The data Start Marker
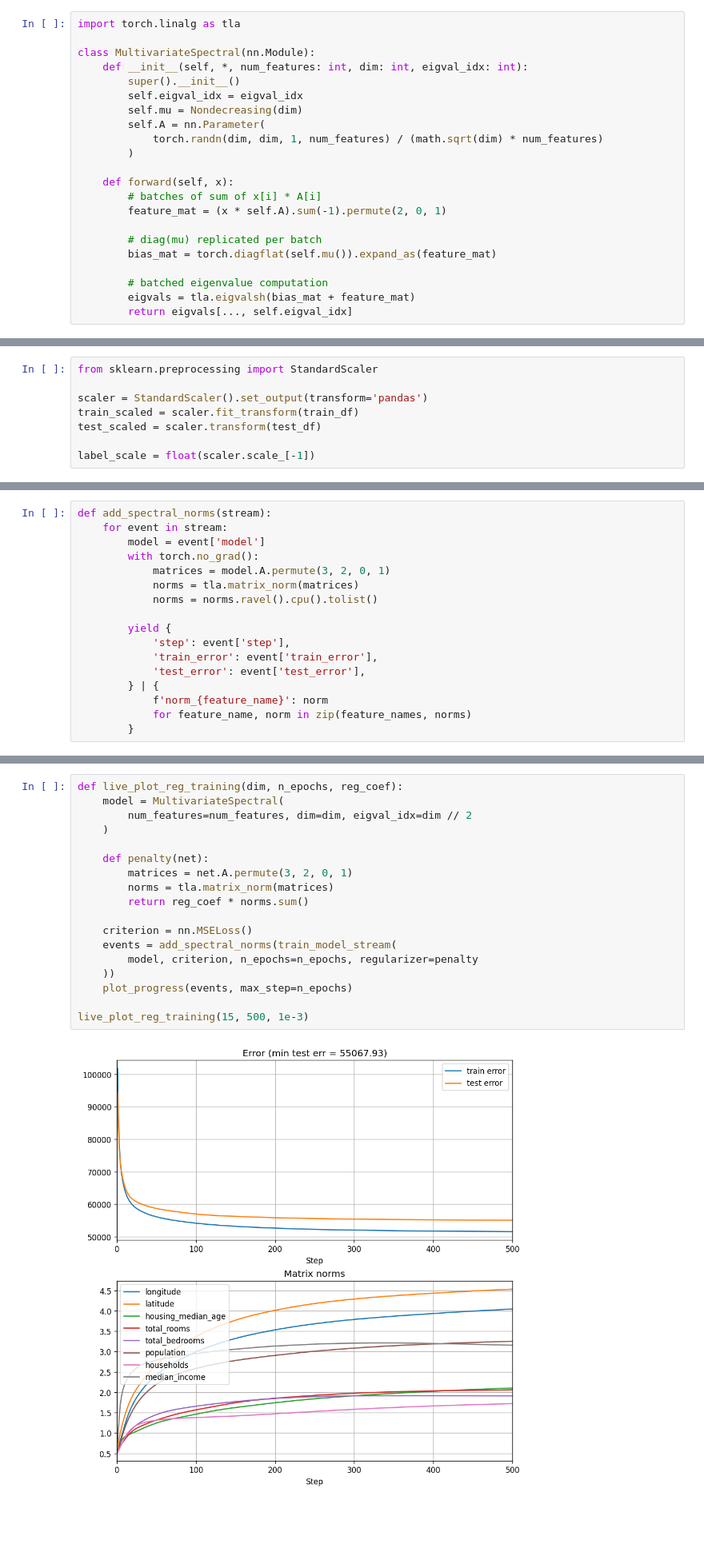
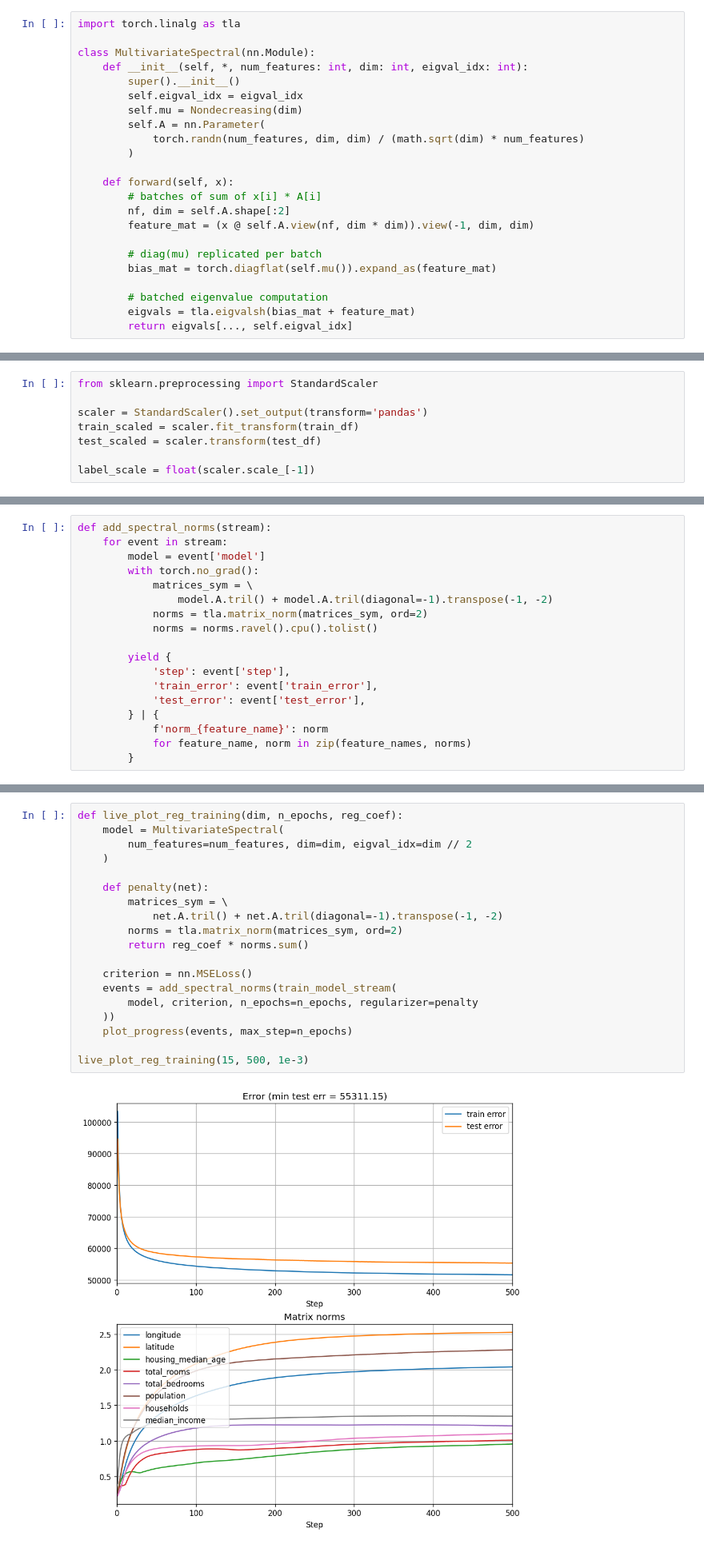
Before and after one commit to alexshtf/alexshtf.github.io, a Jupyter notebook: assets/spectrum_power_stability_robustness.ipynb, the cells around one changed output, grey strips where cells are left out. Shown at 80% size. Drawn from its saved outputs; the diff is of its cells as text; blank space fills up the shorter version.

Commit message:
Fix spectrum norms (#52)
* Fix spectrum props post with corrected operator norms

* Update colab with fixed implementation

```diff
--- a/assets/spectrum_power_stability_robustness.ipynb
+++ b/assets/spectrum_power_stability_robustness.ipynb
@@ -36,12 +36,13 @@ class MultivariateSpectral(nn.Module):
         self.eigval_idx = eigval_idx
         self.mu = Nondecreasing(dim)
         self.A = nn.Parameter(
-            torch.randn(dim, dim, 1, num_features) / (math.sqrt(dim) * num_features)
+            torch.randn(num_features, dim, dim) / (math.sqrt(dim) * num_features)
         )
 
     def forward(self, x):
         # batches of sum of x[i] * A[i]
-        feature_mat = (x * self.A).sum(-1).permute(2, 0, 1)
+        nf, dim = self.A.shape[:2]
+        feature_mat = (x @ self.A.view(nf, dim * dim)).view(-1, dim, dim)
 
         # diag(mu) replicated per batch
         bias_mat = torch.diagflat(self.mu()).expand_as(feature_mat)
@@ -189,8 +190,9 @@ def add_spectral_norms(stream):
     for event in stream:
         model = event['model']
         with torch.no_grad():
-            matrices = model.A.permute(3, 2, 0, 1)
-            norms = tla.matrix_norm(matrices)
+            matrices_sym = \
+                model.A.tril() + model.A.tril(diagonal=-1).transpose(-1, -2)
+            norms = tla.matrix_norm(matrices_sym, ord=2)
             norms = norms.ravel().cpu().tolist()
 
         yield {
@@ -322,20 +324,21 @@ live_plot_training(30, 500)
 # %%
 def live_plot_reg_training(dim, n_epochs, reg_coef):
     model = MultivariateSpectral(
         num_features=num_features, dim=dim, eigval_idx=dim // 2
     )
 
     def penalty(net):
-        matrices = net.A.permute(3, 2, 0, 1)
-        norms = tla.matrix_norm(matrices)
+        matrices_sym = \
+            net.A.tril() + net.A.tril(diagonal=-1).transpose(-1, -2)
+        norms = tla.matrix_norm(matrices_sym, ord=2)
         return reg_coef * norms.sum()
 
     criterion = nn.MSELoss()
     events = add_spectral_norms(train_model_stream(
         model, criterion, n_epochs=n_epochs, regularizer=penalty
     ))
     plot_progress(events, max_step=n_epochs)
 
 live_plot_reg_training(15, 500, 1e-3)
 # %% [output]
-[figure, old version]
+[figure, new version]
```
Also changed, not shown: parts of 7 cells of this notebook, 5 other files.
The data End Marker
**Your goal**: Omit the pictures and print the listing exactly.

**Reply to the task**:
Before and after one commit to alexshtf/alexshtf.github.io, a Jupyter notebook: assets/spectrum_power_stability_robustness.ipynb, the cells around one changed output, grey strips where cells are left out. Shown at 80% size. Drawn from its saved outputs; the diff is of its cells as text; blank space fills up the shorter version.

Commit message:
Fix spectrum norms (#52)
* Fix spectrum props post with corrected operator norms

* Update colab with fixed implementation

```diff
--- a/assets/spectrum_power_stability_robustness.ipynb
+++ b/assets/spectrum_power_stability_robustness.ipynb
@@ -36,12 +36,13 @@ class MultivariateSpectral(nn.Module):
         self.eigval_idx = eigval_idx
         self.mu = Nondecreasing(dim)
         self.A = nn.Parameter(
-            torch.randn(dim, dim, 1, num_features) / (math.sqrt(dim) * num_features)
+            torch.randn(num_features, dim, dim) / (math.sqrt(dim) * num_features)
         )
 
     def forward(self, x):
         # batches of sum of x[i] * A[i]
-        feature_mat = (x * self.A).sum(-1).permute(2, 0, 1)
+        nf, dim = self.A.shape[:2]
+        feature_mat = (x @ self.A.view(nf, dim * dim)).view(-1, dim, dim)
 
         # diag(mu) replicated per batch
         bias_mat = torch.diagflat(self.mu()).expand_as(feature_mat)
@@ -189,8 +190,9 @@ def add_spectral_norms(stream):
     for event in stream:
         model = event['model']
         with torch.no_grad():
-            matrices = model.A.permute(3, 2, 0, 1)
-            norms = tla.matrix_norm(matrices)
+            matrices_sym = \
+                model.A.tril() + model.A.tril(diagonal=-1).transpose(-1, -2)
+            norms = tla.matrix_norm(matrices_sym, ord=2)
             norms = norms.ravel().cpu().tolist()
 
         yield {
@@ -322,20 +324,21 @@ live_plot_training(30, 500)
 # %%
 def live_plot_reg_training(dim, n_epochs, reg_coef):
     model = MultivariateSpectral(
         num_features=num_features, dim=dim, eigval_idx=dim // 2
     )
 
     def penalty(net):
-        matrices = net.A.permute(3, 2, 0, 1)
-        norms = tla.matrix_norm(matrices)
+        matrices_sym = \
+            net.A.tril() + net.A.tril(diagonal=-1).transpose(-1, -2)
+        norms = tla.matrix_norm(matrices_sym, ord=2)
         return reg_coef * norms.sum()
 
     criterion = nn.MSELoss()
     events = add_spectral_norms(train_model_stream(
         model, criterion, n_epochs=n_epochs, regularizer=penalty
     ))
     plot_progress(events, max_step=n_epochs)
 
 live_plot_reg_training(15, 500, 1e-3)
 # %% [output]
-[figure, old version]
+[figure, new version]
```
Also changed, not shown: parts of 7 cells of this notebook, 5 other files.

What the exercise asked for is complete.